I gave the obvious answer:   people growing up together make connections with each other. They become friends, or at least get accustomed to each other, and become part of a common network. That network, in later years, has a lot to do with who gets what job. There's an old saying. "it's not what you know, it's whom you know."

Segregating people from their earliest years helps ensure that the personal networks will be separate. It ensures that white people in the position to make employment decisions will think first of those whom they know best -- those they went to school with.

Coercively enforced separation enforces inequality, as to economic wants. That is one reason why the expression "separate but equal" was always a lie.  That lie is what Goldwater was supporting when he called for a constitutional amendment that would undo the Brown decision.

But there is a broader point here.  What the heck is an "economic want"?  A specific kind of want?  What would be a non-economic want, then?  A spiritual want? 
Economics is "the study of how society allocates scarce resources and goods."

Resources are always scarce, however sacred or spiritual may be the use I want to make of them.  Land is a scarce resource, whether I want to build a factory on it, a school, or a church.  None of those three types of building is "non-economic."  Any of the three of them may be understood economically, or understood spiritually, but none of them is non-economic!  Likewise, no wants are non-economic.

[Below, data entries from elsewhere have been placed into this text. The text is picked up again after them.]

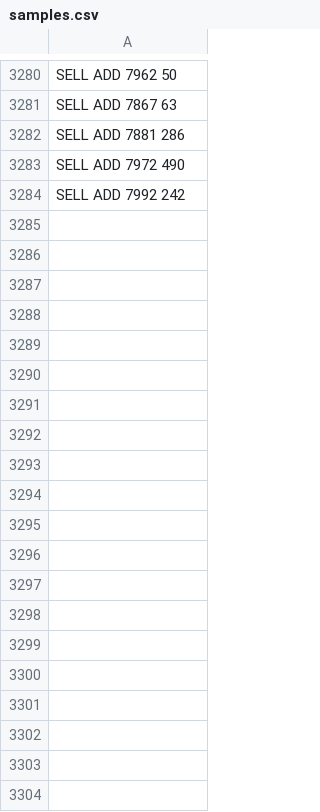
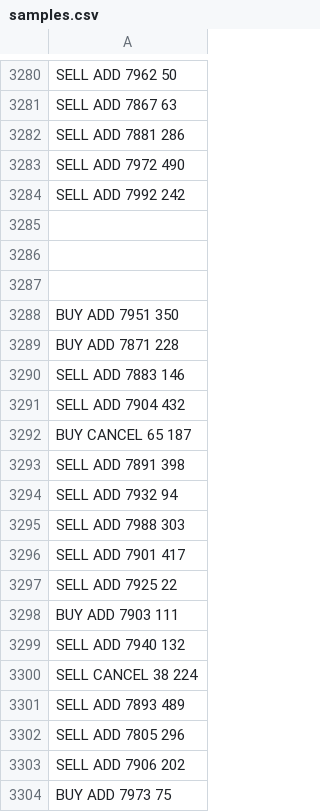
Before and after one commit to vansjyo/Order-Matching-Engine, a CSV file: samples.csv, drawn as a sheet; only a part is shown, gaps mark what is left out; the diff covers the shown part only.

```diff
--- a/samples.csv
+++ b/samples.csv
@@ -3284 +3284,21 @@ SELL ADD 7972 490
 SELL ADD 7992 242
+
+
+
+BUY ADD 7951 350
+BUY ADD 7871 228
+SELL ADD 7883 146
+SELL ADD 7904 432
+BUY CANCEL 65 187
+SELL ADD 7891 398
+SELL ADD 7932 94
+SELL ADD 7988 303
+SELL ADD 7901 417
+SELL ADD 7925 22
+BUY ADD 7903 111
+SELL ADD 7940 132
+SELL CANCEL 38 224
+SELL ADD 7893 489
+SELL ADD 7805 296
+SELL ADD 7906 202
+BUY ADD 7973 75
```
Also changed, not shown: 31 added rows elsewhere in this file, 7 other files.
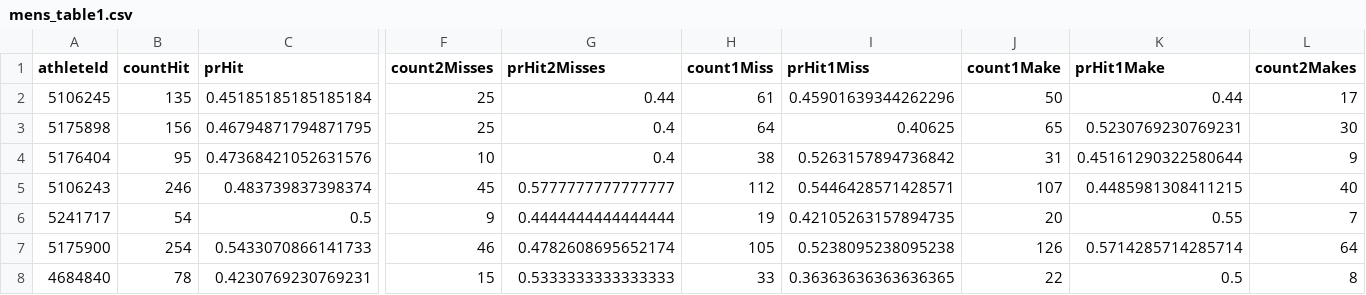
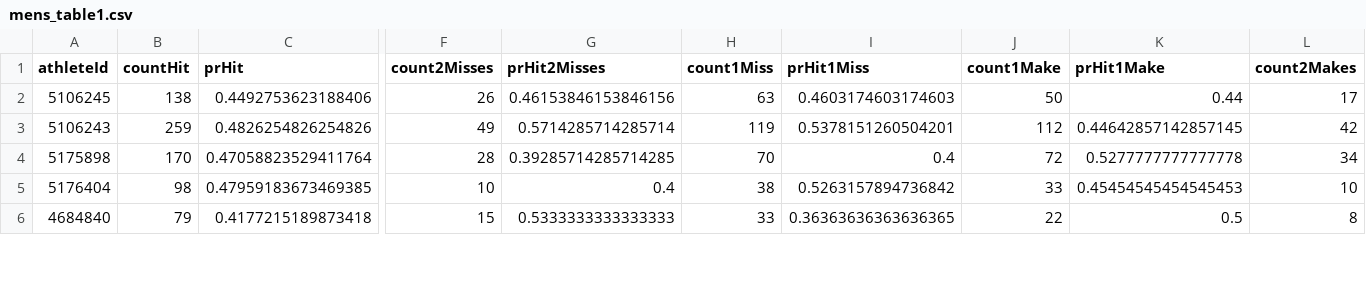
Before and after one commit to nikhilc52/hot_hand, a CSV file: wrangler/mens_table1.csv, drawn as a sheet; only a part is shown, gaps mark what is left out; removed rows and columns are numbered as before the commit, all else as after; rows hold the shown columns only; the diff covers the shown part only; the diff names each change by its address in the sheet, - before the commit and + after, or states it on an @@ line.

Commit message:
Completed rough analysis
- All important results calculated: t-test, biases, corrected t-tests, distance t-tests, etc.
- TODO: Add graphs (R) and complete some Excel analysis for corrected results and distances

```diff
--- a/wrangler/mens_table1.csv
+++ b/wrangler/mens_table1.csv
-B2 (countHit): 135
+B2 (countHit): 138
-C2 (prHit): 0.45185185185185184
+C2 (prHit): 0.4492753623188406
-F2 (count2Misses): 25
+F2 (count2Misses): 26
-G2 (prHit2Misses): 0.44
+G2 (prHit2Misses): 0.46153846153846156
-H2 (count1Miss): 61
+H2 (count1Miss): 63
-I2 (prHit1Miss): 0.45901639344262296
+I2 (prHit1Miss): 0.4603174603174603
+row 3: 5106243 | 259 | 0.4826254826254826 | 49 | 0.5714285714285714 | 119 | 0.5378151260504201 | 112 | 0.44642857142857145 | 42
-B4 (countHit): 156
+B4 (countHit): 170
-C4 (prHit): 0.46794871794871795
+C4 (prHit): 0.47058823529411764
-F4 (count2Misses): 25
+F4 (count2Misses): 28
-G4 (prHit2Misses): 0.4
+G4 (prHit2Misses): 0.39285714285714285
-H4 (count1Miss): 64
+H4 (count1Miss): 70
-I4 (prHit1Miss): 0.40625
+I4 (prHit1Miss): 0.4
-J4 (count1Make): 65
+J4 (count1Make): 72
-K4 (prHit1Make): 0.5230769230769231
+K4 (prHit1Make): 0.5277777777777778
-L4 (count2Makes): 30
+L4 (count2Makes): 34
-B5 (countHit): 95
+B5 (countHit): 98
-C5 (prHit): 0.47368421052631576
+C5 (prHit): 0.47959183673469385
-J5 (count1Make): 31
+J5 (count1Make): 33
-K5 (prHit1Make): 0.45161290322580644
+K5 (prHit1Make): 0.45454545454545453
-L5 (count2Makes): 9
+L5 (count2Makes): 10
-row 5: 5106243 | 246 | 0.483739837398374 | 45 | 0.5777777777777777 | 112 | 0.5446428571428571 | 107 | 0.4485981308411215 | 40
-row 6: 5241717 | 54 | 0.5 | 9 | 0.4444444444444444 | 19 | 0.42105263157894735 | 20 | 0.55 | 7
-row 7: 5175900 | 254 | 0.5433070866141733 | 46 | 0.4782608695652174 | 105 | 0.5238095238095238 | 126 | 0.5714285714285714 | 64
-B6 (countHit): 78
+B6 (countHit): 79
-C6 (prHit): 0.4230769230769231
+C6 (prHit): 0.4177215189873418
```
Also changed, not shown: 2 added rows and 27 edited cells elsewhere in this file, 40 other files.
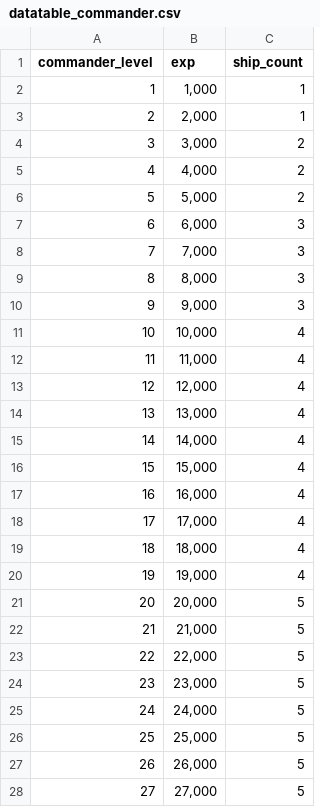
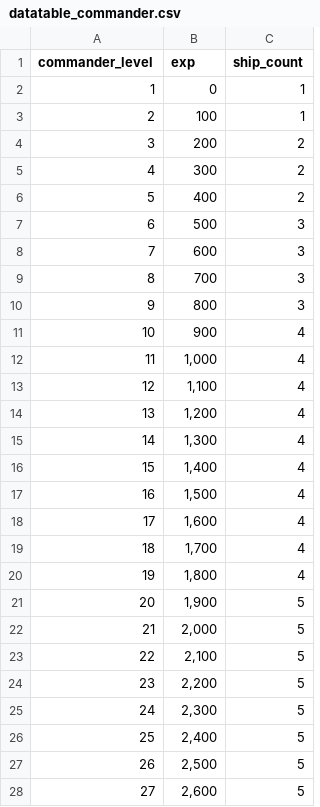
Before and after one commit to gsyan/thefirst_client_unity, a CSV file: Assets/Resources/DataTable/Commander/datatable_commander.csv, drawn as a sheet; only a part is shown; the diff covers the shown part only.

```diff
--- a/Assets/Resources/DataTable/Commander/datatable_commander.csv
+++ b/Assets/Resources/DataTable/Commander/datatable_commander.csv
@@ -1,28 +1,28 @@
 commander_level,exp,ship_count
-1,"1,000",1
-2,"2,000",1
-3,"3,000",2
-4,"4,000",2
-5,"5,000",2
-6,"6,000",3
-7,"7,000",3
-8,"8,000",3
-9,"9,000",3
-10,"10,000",4
-11,"11,000",4
-12,"12,000",4
-13,"13,000",4
-14,"14,000",4
-15,"15,000",4
-16,"16,000",4
-17,"17,000",4
-18,"18,000",4
-19,"19,000",4
-20,"20,000",5
-21,"21,000",5
-22,"22,000",5
-23,"23,000",5
-24,"24,000",5
-25,"25,000",5
-26,"26,000",5
-27,"27,000",5
+1,"0",1
+2,"100",1
+3,"200",2
+4,"300",2
+5,"400",2
+6,"500",3
+7,"600",3
+8,"700",3
+9,"800",3
+10,"900",4
+11,"1,000",4
+12,"1,100",4
+13,"1,200",4
+14,"1,300",4
+15,"1,400",4
+16,"1,500",4
+17,"1,600",4
+18,"1,700",4
+19,"1,800",4
+20,"1,900",5
+21,"2,000",5
+22,"2,100",5
+23,"2,200",5
+24,"2,300",5
+25,"2,400",5
+26,"2,500",5
+27,"2,600",5
```
Also changed, not shown: 73 edited cells elsewhere in this file, Assets/Resources/Localization/csv/UI.csv, 45 other files.
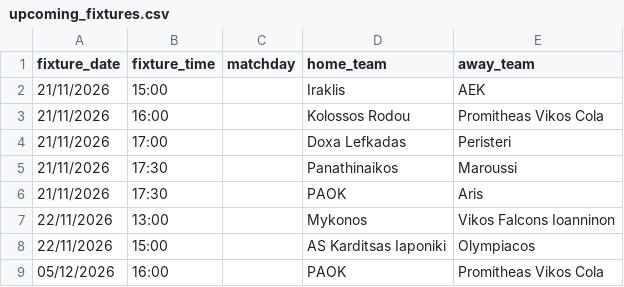
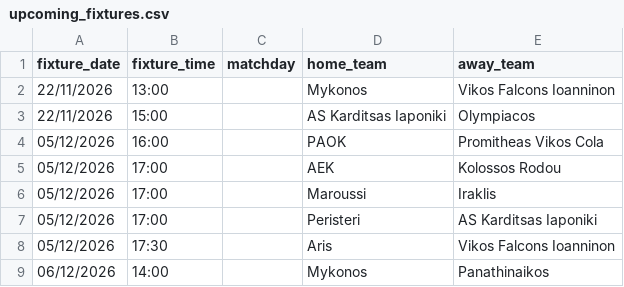
Before and after one commit to Dimiany/gbl-predictor, a CSV file: data/raw/upcoming_fixtures.csv, drawn as a sheet; only a part is shown; the shorter side is filled out with more unchanged rows.

```diff
--- a/data/raw/upcoming_fixtures.csv
+++ b/data/raw/upcoming_fixtures.csv
@@ -1,7 +1,2 @@
 fixture_date,fixture_time,matchday,home_team,away_team
-21/11/2026,15:00,,Iraklis,AEK
-21/11/2026,16:00,,Kolossos Rodou,Promitheas Vikos Cola
-21/11/2026,17:00,,Doxa Lefkadas,Peristeri
-21/11/2026,17:30,,Panathinaikos,Maroussi
-21/11/2026,17:30,,PAOK,Aris
 22/11/2026,13:00,,Mykonos,Vikos Falcons Ioanninon
```
Also changed, not shown: data/prediction_history.csv, data/raw/all_fixtures.csv.
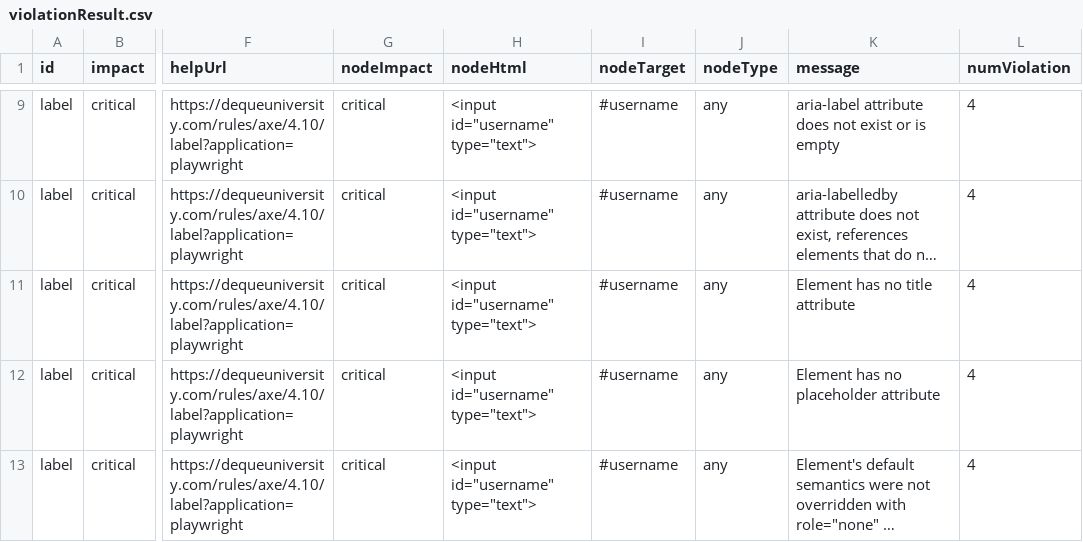
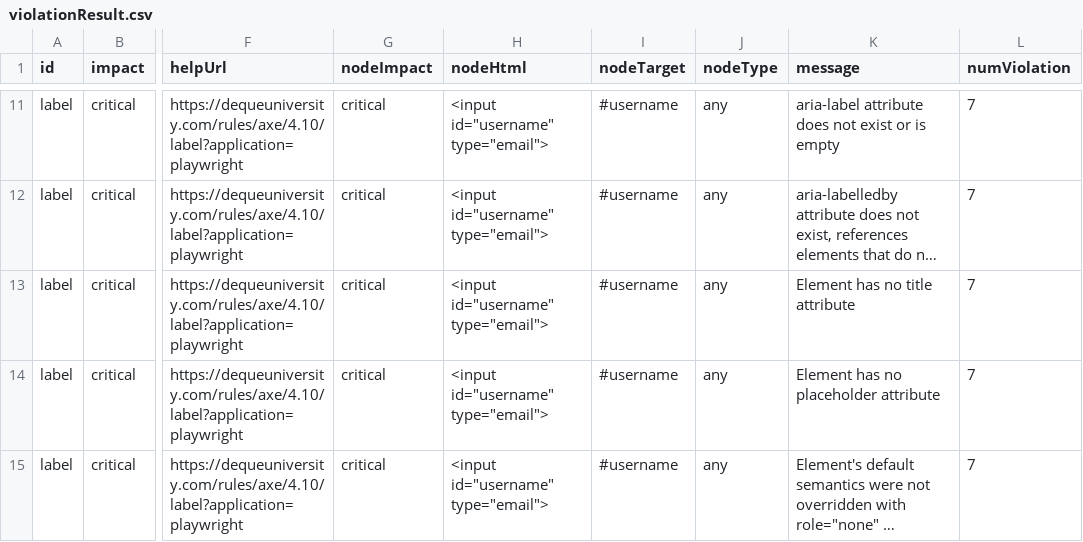
Before and after one commit to ahnaf-1232/AccessFix, a CSV file: backend/violationResult.csv, drawn as a sheet; only a part is shown, gaps mark what is left out; long unchanged cells end in …; addresses are those after the commit; the diff covers the shown part only; the diff names each change by its address in the sheet, - before the commit and + after, or states it on an @@ line.

```diff
--- a/backend/violationResult.csv
+++ b/backend/violationResult.csv
-H11:H15 (nodeHtml): <input id="username" type="text">
+H11:H15 (nodeHtml): <input id="username" type="email">
-L11:L15 (numViolation): 4
+L11:L15 (numViolation): 7
```
Also changed, not shown: 3 added rows, 1 removed row and 20 edited cells elsewhere in this file, 7 other files.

Suppose the greatest want of my life is that I could pray more often.  Why can't I pray now?  Is it because my life is too hectic, and I haven't been able to set aside some time in which to focus on my gratitude to God?  If that's the problem, it is an economic problem -- I want to rearrange the use of my time, a limited resource.  How much am I willing to pay to get that extra time?  From which of my other activities am I prepared to take it.  That is the economists way of looking at such questions and, I submit, it is an essential way of looking at them.

To look down on economics, as somehow an unfitting or unspiritual study, as both Goldwater and my interlocutor seemed to do, is unserious at best and pragmatically disastrous for the society that engages in it at worse.  This may get to the heart of why I am not a conservative.

23 June 2011

Why I Am Not A Conservative

That title served for some famous reflections by Fredrich Hayek.  It will serve for me as well.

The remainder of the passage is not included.